I ran away then. I continued to run away, with the gut reaction of changing addresses to solve my problems, right on up into my adulthood. In some regards, I’m still away. Over the last couple of years, though, I have embraced a new-found ability to stop and turn into the wind of my past, with all of its shadows, and face some of it down. This is what I know now:
I still hold the promises I make to another person in the highest regard. When I say I am going to do something, or commit to a person in a way that is meaningful, I uphold my end of that bargain. I still hold the vows of marriage, the exchange of phrases that unite two people into one entity before the being they hold sacred and the people who matter most in their lives, as valuable. At my core, I am a traditionalist, with a root-tapping belief in the power that lies in forming something of permanence and matter with another human being. Each time I’ve fallen in love, beginning the development of a form, a thing, that I share with another man, I give it all that I have. I nurture it. I defend it. Sometimes, though, I spend too much time fussing over the details, the textures, the nuances, that I cause the dismantling of everything. For me, I can trace this insecurity, this worry, this anxiety, squarely back to the broken promises between my parents. I do not want their chaos in my life. I do not want to follow in those old patterns that led them to ultimately breaking their promises.
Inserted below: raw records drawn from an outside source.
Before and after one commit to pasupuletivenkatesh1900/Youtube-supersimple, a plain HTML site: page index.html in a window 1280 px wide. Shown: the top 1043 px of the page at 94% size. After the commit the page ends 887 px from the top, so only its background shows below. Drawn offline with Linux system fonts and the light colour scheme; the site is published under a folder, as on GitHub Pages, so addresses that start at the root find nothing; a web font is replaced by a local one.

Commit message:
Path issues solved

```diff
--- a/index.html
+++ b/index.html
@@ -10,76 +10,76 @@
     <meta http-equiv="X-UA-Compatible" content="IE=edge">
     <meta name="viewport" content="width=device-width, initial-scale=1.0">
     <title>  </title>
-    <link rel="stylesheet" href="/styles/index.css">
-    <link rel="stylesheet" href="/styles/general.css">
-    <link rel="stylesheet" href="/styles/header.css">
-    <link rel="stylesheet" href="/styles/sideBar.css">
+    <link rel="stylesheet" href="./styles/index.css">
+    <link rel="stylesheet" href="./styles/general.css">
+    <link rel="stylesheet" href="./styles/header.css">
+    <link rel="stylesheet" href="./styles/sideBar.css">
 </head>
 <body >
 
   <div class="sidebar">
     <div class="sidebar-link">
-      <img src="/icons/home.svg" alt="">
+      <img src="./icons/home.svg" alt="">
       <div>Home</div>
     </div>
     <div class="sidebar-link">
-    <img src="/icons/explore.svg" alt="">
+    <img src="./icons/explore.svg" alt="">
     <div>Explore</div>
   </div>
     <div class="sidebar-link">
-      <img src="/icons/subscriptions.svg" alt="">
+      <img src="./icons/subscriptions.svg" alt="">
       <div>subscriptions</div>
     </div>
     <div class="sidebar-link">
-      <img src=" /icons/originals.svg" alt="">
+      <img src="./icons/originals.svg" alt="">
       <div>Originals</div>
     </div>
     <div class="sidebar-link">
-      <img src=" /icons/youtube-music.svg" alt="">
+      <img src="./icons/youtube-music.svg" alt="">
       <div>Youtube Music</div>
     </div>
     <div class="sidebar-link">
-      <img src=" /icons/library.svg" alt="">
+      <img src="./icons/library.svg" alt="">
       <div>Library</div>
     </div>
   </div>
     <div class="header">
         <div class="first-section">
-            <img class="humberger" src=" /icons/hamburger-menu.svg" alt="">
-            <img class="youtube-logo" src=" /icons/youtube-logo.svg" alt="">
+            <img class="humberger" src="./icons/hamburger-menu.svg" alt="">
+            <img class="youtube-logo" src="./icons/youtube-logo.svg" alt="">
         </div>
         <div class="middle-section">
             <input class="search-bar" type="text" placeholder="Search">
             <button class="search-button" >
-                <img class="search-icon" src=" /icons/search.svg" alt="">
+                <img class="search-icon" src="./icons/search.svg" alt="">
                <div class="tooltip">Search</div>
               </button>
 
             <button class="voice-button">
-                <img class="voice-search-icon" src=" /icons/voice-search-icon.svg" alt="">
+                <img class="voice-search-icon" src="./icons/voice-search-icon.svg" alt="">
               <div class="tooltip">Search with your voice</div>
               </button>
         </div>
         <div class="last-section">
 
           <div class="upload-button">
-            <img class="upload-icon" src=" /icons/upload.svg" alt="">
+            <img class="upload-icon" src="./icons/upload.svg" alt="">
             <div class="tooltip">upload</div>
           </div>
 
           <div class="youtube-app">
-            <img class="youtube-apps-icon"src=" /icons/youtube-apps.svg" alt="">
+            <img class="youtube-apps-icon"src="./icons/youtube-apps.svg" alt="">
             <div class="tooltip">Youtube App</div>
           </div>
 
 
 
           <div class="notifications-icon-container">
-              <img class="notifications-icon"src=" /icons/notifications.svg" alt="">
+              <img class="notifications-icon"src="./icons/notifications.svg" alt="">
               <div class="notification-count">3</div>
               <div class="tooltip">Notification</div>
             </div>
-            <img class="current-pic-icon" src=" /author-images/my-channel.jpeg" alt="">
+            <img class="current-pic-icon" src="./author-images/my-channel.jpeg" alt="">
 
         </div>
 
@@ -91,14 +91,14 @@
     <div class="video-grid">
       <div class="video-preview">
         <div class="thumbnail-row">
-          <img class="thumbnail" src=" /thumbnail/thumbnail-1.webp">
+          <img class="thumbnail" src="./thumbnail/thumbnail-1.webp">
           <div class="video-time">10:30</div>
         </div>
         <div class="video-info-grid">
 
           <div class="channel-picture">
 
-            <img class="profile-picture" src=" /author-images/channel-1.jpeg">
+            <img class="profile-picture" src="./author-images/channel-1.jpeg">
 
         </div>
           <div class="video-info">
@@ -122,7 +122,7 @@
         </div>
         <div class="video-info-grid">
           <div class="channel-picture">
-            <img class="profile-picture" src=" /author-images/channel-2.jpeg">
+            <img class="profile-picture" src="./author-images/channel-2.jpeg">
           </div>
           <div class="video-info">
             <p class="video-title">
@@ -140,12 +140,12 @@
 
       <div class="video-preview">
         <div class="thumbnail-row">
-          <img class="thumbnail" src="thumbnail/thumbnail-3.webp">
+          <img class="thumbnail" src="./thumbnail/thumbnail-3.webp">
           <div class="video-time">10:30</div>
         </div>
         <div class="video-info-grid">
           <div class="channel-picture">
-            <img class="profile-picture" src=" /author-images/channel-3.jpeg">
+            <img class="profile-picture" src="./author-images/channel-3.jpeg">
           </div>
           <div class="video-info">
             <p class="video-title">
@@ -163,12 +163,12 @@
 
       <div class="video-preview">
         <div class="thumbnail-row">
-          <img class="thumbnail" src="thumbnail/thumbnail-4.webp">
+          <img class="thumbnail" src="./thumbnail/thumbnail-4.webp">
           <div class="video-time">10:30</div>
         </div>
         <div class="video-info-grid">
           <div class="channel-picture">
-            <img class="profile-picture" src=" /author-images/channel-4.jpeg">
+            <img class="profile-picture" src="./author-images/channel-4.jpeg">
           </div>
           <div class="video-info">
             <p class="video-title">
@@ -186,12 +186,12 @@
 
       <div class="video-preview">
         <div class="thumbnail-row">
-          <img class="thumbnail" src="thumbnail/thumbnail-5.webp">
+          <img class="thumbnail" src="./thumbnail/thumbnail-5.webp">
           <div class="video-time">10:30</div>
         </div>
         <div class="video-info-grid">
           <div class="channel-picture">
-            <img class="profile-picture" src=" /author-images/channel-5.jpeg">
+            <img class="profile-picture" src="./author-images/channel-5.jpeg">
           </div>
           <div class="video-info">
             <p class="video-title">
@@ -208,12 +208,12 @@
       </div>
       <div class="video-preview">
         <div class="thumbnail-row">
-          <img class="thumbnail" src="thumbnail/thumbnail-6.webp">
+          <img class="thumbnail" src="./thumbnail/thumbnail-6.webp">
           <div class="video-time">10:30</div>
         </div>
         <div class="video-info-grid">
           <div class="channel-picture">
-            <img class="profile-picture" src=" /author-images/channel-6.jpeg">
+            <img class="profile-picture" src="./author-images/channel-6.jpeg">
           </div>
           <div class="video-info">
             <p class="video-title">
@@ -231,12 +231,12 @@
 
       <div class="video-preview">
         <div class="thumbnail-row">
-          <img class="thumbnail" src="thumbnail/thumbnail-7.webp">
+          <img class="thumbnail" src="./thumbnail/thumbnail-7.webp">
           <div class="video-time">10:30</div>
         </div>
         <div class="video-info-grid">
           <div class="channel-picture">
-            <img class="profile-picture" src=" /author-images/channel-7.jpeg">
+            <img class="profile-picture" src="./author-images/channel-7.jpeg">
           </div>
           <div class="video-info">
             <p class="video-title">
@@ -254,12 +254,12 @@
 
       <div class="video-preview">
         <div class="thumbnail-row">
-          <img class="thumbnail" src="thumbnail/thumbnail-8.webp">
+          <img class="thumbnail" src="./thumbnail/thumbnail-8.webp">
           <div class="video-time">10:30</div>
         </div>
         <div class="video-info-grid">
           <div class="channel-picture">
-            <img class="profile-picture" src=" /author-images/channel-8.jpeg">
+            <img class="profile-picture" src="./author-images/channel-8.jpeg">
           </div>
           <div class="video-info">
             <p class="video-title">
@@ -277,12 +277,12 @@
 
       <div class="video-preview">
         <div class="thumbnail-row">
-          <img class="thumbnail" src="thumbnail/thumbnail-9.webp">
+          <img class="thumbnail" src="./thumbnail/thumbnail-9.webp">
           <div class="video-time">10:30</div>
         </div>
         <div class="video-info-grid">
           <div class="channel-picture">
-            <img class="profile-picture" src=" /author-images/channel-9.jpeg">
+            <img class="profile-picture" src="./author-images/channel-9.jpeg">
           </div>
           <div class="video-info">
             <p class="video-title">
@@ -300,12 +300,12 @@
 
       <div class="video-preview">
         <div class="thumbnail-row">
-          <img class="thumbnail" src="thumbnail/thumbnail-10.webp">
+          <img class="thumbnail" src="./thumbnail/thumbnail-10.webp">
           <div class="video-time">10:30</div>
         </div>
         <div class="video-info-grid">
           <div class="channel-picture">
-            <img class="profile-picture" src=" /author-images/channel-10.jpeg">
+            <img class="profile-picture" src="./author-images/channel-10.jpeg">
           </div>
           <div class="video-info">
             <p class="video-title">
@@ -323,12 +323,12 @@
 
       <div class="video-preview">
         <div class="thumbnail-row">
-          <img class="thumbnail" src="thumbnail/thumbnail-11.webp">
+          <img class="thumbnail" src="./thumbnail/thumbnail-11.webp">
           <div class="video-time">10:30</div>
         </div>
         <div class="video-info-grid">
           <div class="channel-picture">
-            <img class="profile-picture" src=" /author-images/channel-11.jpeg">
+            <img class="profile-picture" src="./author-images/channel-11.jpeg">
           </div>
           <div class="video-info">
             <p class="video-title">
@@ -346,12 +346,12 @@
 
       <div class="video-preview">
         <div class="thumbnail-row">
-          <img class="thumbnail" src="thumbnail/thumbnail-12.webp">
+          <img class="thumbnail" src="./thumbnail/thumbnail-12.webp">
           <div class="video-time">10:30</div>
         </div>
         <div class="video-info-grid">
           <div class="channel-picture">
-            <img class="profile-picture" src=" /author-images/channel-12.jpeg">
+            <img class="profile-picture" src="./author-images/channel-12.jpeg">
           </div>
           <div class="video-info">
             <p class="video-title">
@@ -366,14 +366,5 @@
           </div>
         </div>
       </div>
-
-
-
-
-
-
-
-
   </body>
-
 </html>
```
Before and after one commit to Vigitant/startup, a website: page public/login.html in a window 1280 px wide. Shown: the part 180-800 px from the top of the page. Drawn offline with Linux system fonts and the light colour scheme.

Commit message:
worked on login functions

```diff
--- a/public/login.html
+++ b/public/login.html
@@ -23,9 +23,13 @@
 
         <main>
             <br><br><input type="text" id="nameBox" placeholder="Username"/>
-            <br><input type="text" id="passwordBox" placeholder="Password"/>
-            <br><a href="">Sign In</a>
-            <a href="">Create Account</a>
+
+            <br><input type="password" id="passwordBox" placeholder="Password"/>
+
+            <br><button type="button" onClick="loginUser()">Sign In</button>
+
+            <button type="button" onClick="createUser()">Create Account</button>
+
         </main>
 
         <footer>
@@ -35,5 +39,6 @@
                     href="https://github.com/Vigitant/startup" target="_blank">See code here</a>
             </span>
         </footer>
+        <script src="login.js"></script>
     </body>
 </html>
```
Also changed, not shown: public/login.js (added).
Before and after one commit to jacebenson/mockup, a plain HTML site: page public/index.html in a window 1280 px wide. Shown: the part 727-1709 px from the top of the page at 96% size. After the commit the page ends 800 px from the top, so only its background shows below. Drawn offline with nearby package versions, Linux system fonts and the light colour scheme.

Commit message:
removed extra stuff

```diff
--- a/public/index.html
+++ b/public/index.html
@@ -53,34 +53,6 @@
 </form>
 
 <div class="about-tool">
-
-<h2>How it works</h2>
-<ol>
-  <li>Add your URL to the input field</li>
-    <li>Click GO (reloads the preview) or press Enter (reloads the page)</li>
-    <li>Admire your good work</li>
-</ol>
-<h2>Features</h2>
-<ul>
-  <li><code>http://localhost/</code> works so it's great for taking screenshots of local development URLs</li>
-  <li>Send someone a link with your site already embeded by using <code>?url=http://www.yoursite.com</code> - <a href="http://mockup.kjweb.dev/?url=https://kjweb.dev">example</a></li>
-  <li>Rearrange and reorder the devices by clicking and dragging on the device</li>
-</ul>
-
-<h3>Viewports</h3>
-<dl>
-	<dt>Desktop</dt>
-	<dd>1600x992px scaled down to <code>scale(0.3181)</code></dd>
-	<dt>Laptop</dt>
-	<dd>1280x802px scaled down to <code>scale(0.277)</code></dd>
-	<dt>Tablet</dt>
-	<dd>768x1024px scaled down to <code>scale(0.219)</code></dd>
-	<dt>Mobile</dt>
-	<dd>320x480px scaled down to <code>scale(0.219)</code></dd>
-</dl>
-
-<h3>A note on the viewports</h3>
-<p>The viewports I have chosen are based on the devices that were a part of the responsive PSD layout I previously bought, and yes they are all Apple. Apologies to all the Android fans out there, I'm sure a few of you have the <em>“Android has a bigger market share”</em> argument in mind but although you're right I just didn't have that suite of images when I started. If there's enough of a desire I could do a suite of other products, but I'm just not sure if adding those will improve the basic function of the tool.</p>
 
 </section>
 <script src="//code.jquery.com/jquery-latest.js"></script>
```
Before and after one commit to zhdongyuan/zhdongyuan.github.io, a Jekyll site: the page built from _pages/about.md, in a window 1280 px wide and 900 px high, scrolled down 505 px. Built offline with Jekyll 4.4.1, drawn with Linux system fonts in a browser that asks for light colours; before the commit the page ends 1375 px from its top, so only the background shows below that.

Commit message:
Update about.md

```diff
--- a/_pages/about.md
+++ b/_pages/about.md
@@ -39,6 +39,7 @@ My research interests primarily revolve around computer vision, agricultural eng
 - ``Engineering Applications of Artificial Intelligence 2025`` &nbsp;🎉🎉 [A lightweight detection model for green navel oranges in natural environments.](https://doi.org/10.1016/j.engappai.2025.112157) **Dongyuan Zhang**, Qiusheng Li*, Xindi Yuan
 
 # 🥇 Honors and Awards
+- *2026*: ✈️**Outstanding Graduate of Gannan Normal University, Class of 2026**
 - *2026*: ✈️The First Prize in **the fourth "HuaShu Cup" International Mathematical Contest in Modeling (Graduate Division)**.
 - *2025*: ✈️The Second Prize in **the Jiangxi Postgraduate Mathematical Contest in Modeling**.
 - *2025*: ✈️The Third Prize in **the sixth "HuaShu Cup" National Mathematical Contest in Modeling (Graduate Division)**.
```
The twist in all of this, for me, is that I’m standing at the precipice of breaking a vow I made with another man. I made an oath to stand with him, through everything, as a matter of bridging the gulf that had been forming between us. Naiveté, coupled with a longing to belong, and a strange brew of honor and duty, had me marry a man with whom I’d simply grown weary of. Still, I swore to him that I’d make the effort, put on his ring, and held my head up high, doing the best that I could to salvage what he and I had. The moment we started talking more about memories, more about our past, and stopped making arrangements for our present and future, I knew it was done. It was him, however, who ended it. It was he who screwed up the courage to tell me that we were done, on Independence Day, 2010. Right up until the end, I remained vested in the promise I had made to him.
I also know that I want to be in a stable, committed, shared relationship with a man. I may have met him recently, but as of yet, things are still new, still raw, and for my part, I still have unfinished business to attend to. I need to complete the separation from what came before. I need to go through the process of forgiving myself for making a promise I could not ultimately keep. I need to clean my slate and put my own house in order before I invite another man inside. I need to do this for myself, for my past, and for my future.
So begins the unwinding the creation I built with a man I once loved starting some fourteen years ago. Four years after the severance between us, and I’ve found the courage and drive to make the unbreakable broken, to retract my words said before his family and mine, and to legally sever the ties that we still share. I have the resources required to procure judgement and decision under the law. I have the wherewithal to know that this matters and has meaning in my life.
I would rather have the option to put my head in the sand, to not deal with this detail, and to simply go on living my life in this sort of limbo. I’d rather pack my things and get on a bus and run away from it. I know, however, that escape is not healthy in any manner. I need to clean up my present self in order to be better for my future. Finalizing this situation means being able to be more fully accountable to my present self. It’s a loose thread, broken and frayed as the promises that hung from it, dangling in the wind.